■ **DESCRIPTION OF THE TASK**:
Show the lines below that contain the string "Column".

DATA FOR REVIEW section start

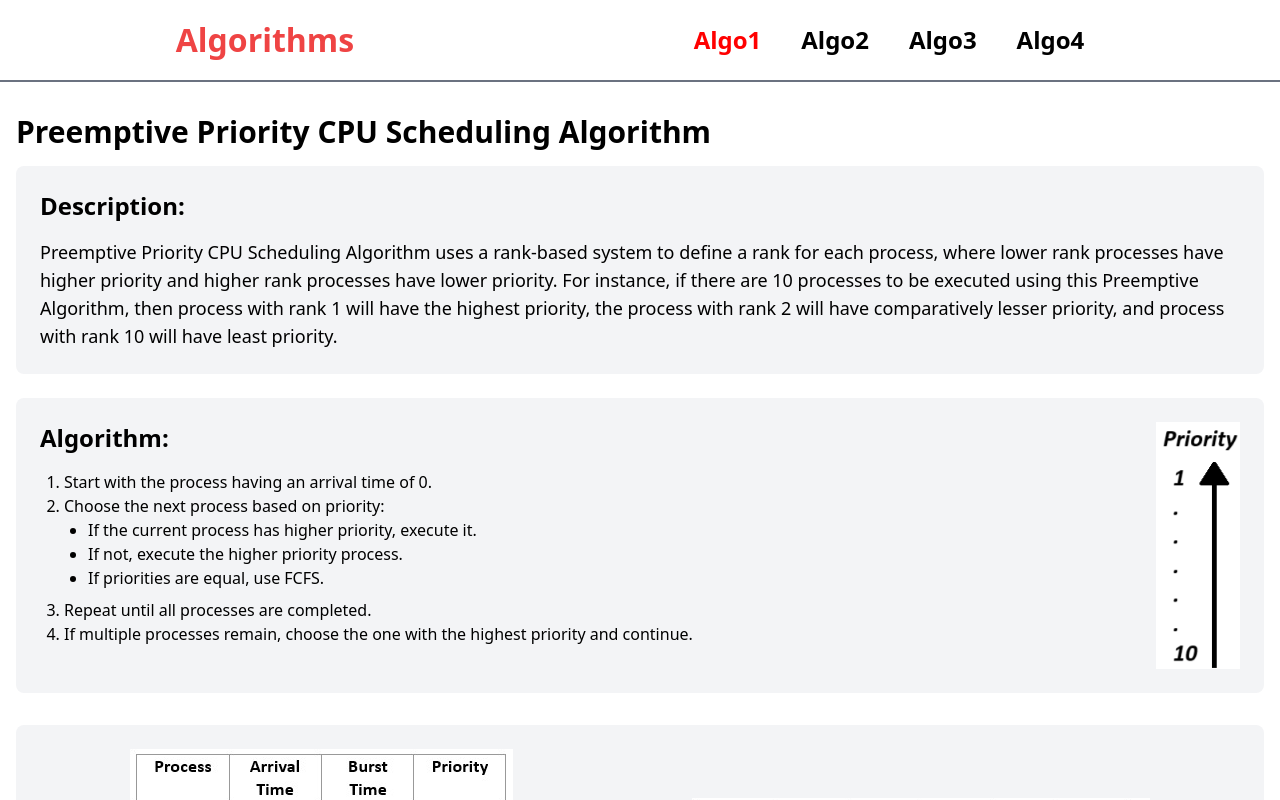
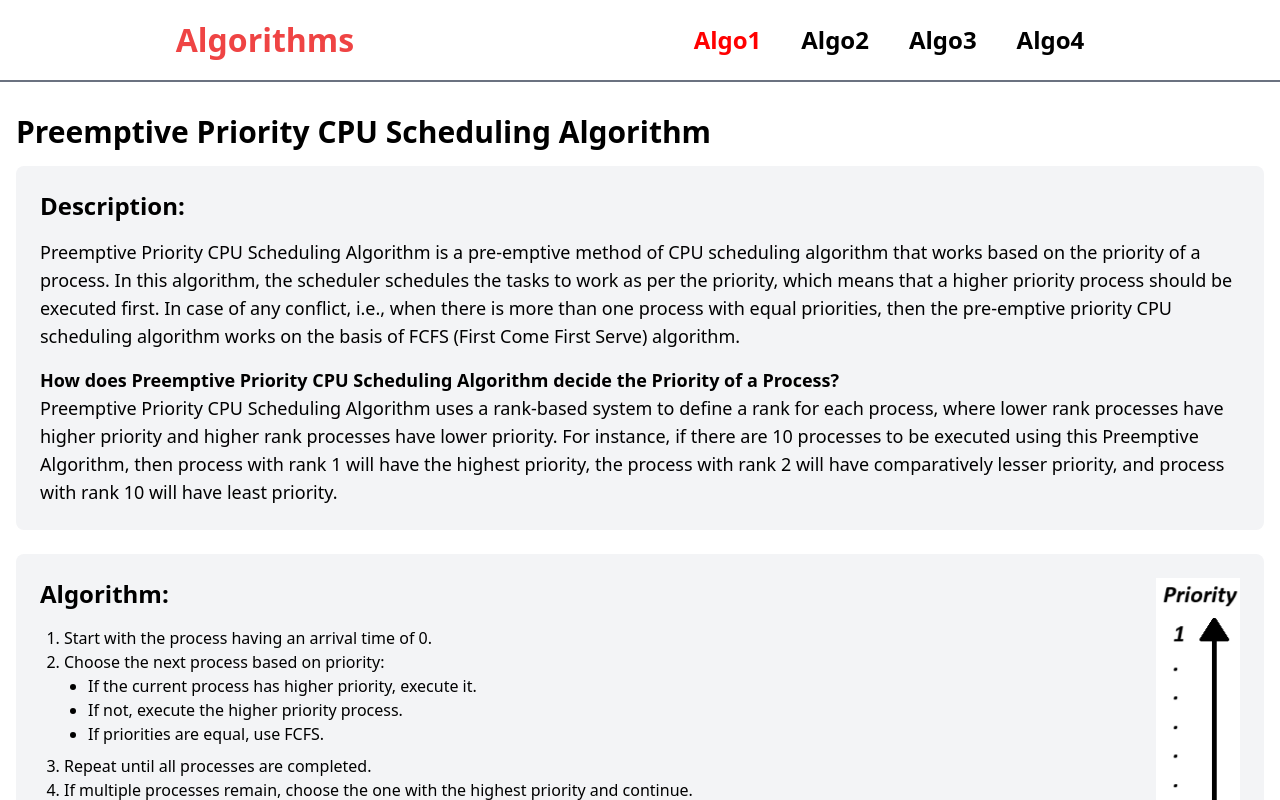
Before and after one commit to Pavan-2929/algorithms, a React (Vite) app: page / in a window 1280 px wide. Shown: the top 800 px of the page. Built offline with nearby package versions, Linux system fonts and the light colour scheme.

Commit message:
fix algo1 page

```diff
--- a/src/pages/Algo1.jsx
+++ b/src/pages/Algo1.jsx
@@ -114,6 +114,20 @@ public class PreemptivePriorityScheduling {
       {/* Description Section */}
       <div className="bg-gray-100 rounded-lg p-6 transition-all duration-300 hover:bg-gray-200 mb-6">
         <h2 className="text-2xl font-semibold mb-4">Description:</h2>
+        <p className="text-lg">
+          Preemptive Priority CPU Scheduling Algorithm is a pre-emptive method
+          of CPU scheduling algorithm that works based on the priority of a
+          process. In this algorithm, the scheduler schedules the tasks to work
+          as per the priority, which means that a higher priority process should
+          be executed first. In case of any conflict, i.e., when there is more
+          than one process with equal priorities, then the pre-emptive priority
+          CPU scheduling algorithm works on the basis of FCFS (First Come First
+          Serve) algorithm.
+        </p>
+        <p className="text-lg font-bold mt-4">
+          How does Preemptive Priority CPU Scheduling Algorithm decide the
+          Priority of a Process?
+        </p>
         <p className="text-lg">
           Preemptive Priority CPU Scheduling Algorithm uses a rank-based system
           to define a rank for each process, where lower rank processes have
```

DATA FOR REVIEW section end
DATA FOR REVIEW section start

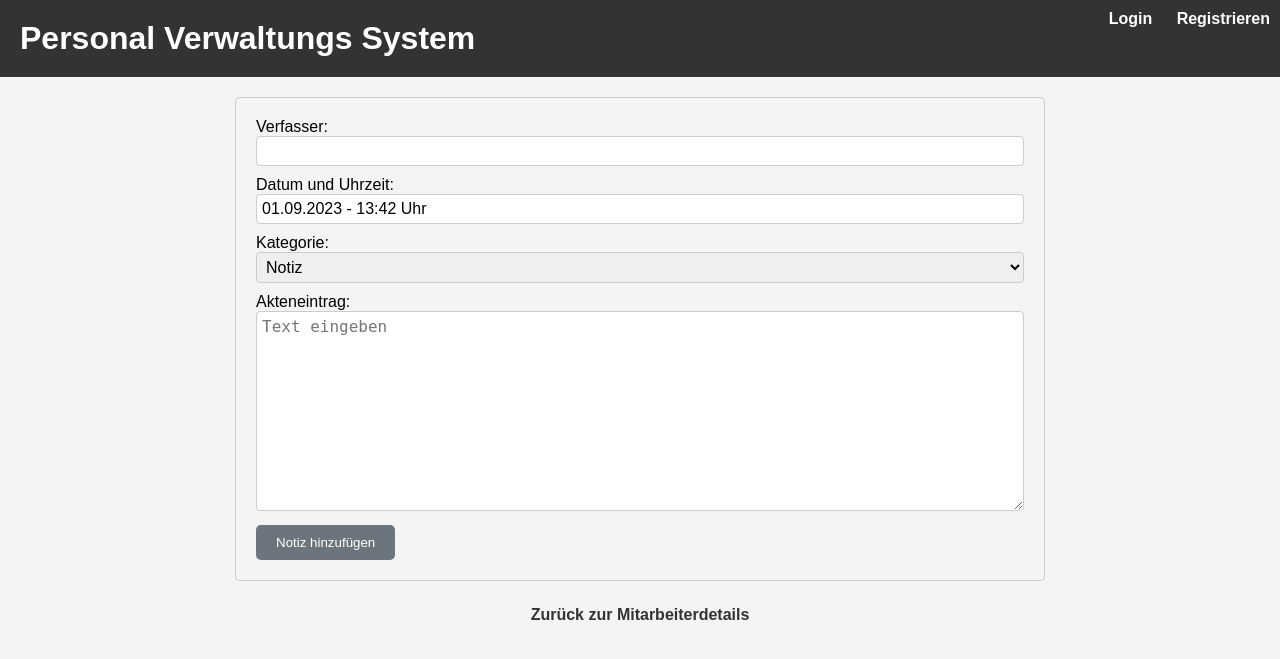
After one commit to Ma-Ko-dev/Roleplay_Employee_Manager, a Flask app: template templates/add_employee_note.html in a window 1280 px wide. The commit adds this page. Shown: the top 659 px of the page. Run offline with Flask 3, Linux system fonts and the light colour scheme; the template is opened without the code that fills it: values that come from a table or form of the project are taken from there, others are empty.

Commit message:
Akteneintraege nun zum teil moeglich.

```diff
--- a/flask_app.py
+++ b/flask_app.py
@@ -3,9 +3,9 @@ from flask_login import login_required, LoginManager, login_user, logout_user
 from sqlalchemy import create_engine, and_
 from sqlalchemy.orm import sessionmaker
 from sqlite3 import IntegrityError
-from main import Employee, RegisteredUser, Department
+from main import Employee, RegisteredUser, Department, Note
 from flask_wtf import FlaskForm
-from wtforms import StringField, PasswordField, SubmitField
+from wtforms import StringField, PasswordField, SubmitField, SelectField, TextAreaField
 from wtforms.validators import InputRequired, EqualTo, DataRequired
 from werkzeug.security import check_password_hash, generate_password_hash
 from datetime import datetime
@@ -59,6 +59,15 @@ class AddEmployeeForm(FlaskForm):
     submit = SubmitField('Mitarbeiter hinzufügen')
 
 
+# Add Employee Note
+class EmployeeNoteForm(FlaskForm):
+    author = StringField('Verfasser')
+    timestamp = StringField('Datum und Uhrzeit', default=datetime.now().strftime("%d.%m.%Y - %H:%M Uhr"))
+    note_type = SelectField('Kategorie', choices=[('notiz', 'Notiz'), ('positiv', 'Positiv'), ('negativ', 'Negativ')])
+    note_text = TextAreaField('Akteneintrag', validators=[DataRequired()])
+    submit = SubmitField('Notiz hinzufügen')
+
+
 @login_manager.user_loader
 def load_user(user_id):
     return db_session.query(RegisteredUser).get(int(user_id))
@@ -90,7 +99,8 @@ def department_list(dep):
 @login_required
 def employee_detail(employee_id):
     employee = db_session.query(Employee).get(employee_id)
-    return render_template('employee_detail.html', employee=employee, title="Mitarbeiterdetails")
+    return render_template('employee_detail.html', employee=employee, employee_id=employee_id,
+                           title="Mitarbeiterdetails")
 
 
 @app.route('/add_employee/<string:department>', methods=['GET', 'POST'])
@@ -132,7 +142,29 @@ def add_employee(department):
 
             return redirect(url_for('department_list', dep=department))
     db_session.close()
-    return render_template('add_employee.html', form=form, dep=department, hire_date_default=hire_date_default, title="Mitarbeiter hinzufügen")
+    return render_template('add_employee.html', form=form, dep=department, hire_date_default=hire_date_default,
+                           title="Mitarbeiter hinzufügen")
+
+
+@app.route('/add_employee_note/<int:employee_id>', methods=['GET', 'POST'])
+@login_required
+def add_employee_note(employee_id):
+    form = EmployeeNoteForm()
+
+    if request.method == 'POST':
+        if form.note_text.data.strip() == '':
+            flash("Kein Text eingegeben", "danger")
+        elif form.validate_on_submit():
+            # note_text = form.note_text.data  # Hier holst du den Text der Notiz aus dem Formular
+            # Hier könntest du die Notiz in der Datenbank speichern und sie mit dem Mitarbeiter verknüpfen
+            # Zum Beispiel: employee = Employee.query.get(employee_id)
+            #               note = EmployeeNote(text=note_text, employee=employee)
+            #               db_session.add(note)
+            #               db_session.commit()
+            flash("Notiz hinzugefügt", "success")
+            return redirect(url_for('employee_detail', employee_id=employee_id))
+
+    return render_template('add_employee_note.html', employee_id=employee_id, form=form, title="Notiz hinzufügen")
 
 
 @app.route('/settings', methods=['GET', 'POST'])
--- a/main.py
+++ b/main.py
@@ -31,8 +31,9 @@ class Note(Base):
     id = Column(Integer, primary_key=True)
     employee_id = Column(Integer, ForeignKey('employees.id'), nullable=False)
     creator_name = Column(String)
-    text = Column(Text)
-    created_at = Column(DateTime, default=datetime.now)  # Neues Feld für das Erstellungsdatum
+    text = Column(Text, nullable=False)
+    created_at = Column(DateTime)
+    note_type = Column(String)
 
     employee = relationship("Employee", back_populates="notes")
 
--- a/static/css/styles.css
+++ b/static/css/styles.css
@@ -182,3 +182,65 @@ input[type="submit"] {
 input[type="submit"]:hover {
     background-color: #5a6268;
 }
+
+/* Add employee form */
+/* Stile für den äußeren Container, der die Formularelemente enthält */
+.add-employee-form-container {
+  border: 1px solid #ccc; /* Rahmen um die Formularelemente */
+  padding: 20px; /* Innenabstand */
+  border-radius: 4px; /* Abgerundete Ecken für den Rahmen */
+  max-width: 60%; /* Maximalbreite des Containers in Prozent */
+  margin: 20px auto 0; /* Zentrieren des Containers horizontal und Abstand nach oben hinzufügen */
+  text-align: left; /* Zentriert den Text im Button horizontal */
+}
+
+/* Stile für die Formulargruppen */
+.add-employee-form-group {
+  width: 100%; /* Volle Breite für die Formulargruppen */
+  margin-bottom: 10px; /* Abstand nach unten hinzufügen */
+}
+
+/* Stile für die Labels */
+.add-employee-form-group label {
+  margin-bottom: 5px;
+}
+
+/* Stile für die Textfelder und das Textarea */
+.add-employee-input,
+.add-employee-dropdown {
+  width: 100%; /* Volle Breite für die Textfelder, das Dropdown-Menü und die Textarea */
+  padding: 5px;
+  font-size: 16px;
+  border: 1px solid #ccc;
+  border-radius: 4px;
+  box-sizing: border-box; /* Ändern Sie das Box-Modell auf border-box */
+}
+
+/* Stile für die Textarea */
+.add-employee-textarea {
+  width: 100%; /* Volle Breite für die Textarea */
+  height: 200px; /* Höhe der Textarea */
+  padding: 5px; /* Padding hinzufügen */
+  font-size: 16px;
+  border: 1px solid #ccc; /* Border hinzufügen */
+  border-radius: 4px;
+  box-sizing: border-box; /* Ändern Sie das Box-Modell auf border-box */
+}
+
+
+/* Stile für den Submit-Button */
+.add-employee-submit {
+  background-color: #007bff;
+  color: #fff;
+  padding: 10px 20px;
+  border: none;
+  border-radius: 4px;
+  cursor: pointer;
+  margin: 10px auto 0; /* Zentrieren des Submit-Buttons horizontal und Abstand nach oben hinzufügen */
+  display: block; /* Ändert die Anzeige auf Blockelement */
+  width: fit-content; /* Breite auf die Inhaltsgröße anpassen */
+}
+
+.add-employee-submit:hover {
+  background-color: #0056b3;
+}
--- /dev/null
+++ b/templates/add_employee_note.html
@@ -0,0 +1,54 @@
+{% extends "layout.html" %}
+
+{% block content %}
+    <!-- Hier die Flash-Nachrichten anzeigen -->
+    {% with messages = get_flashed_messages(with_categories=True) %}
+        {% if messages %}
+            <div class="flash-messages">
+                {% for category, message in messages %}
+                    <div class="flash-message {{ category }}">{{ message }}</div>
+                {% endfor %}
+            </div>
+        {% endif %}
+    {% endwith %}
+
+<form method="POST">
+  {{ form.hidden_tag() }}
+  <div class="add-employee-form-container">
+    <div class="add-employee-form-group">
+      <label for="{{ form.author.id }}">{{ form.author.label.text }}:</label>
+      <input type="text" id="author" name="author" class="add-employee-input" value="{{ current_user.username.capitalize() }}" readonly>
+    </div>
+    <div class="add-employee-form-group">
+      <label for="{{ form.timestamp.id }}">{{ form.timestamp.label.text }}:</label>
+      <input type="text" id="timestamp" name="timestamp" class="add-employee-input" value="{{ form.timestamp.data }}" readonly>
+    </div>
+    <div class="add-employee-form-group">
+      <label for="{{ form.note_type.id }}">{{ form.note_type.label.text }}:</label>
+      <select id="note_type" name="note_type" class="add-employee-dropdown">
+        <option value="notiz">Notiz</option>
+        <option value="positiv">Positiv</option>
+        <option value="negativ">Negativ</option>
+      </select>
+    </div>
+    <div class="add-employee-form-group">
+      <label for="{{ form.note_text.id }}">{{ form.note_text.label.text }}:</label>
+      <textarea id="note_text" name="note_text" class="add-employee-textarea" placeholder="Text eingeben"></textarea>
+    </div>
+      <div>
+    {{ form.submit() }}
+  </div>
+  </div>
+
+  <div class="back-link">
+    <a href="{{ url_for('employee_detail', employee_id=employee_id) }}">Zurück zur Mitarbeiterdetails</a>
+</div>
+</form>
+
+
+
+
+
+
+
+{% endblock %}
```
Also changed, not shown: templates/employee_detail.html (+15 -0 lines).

DATA FOR REVIEW section end

■ **SOLUTION FOR THIS TASK**:
     id = Column(Integer, primary_key=True)
     employee_id = Column(Integer, ForeignKey('employees.id'), nullable=False)
     creator_name = Column(String)
-    text = Column(Text)
-    created_at = Column(DateTime, default=datetime.now)  # Neues Feld für das Erstellungsdatum
+    text = Column(Text, nullable=False)
+    created_at = Column(DateTime)
+    note_type = Column(String)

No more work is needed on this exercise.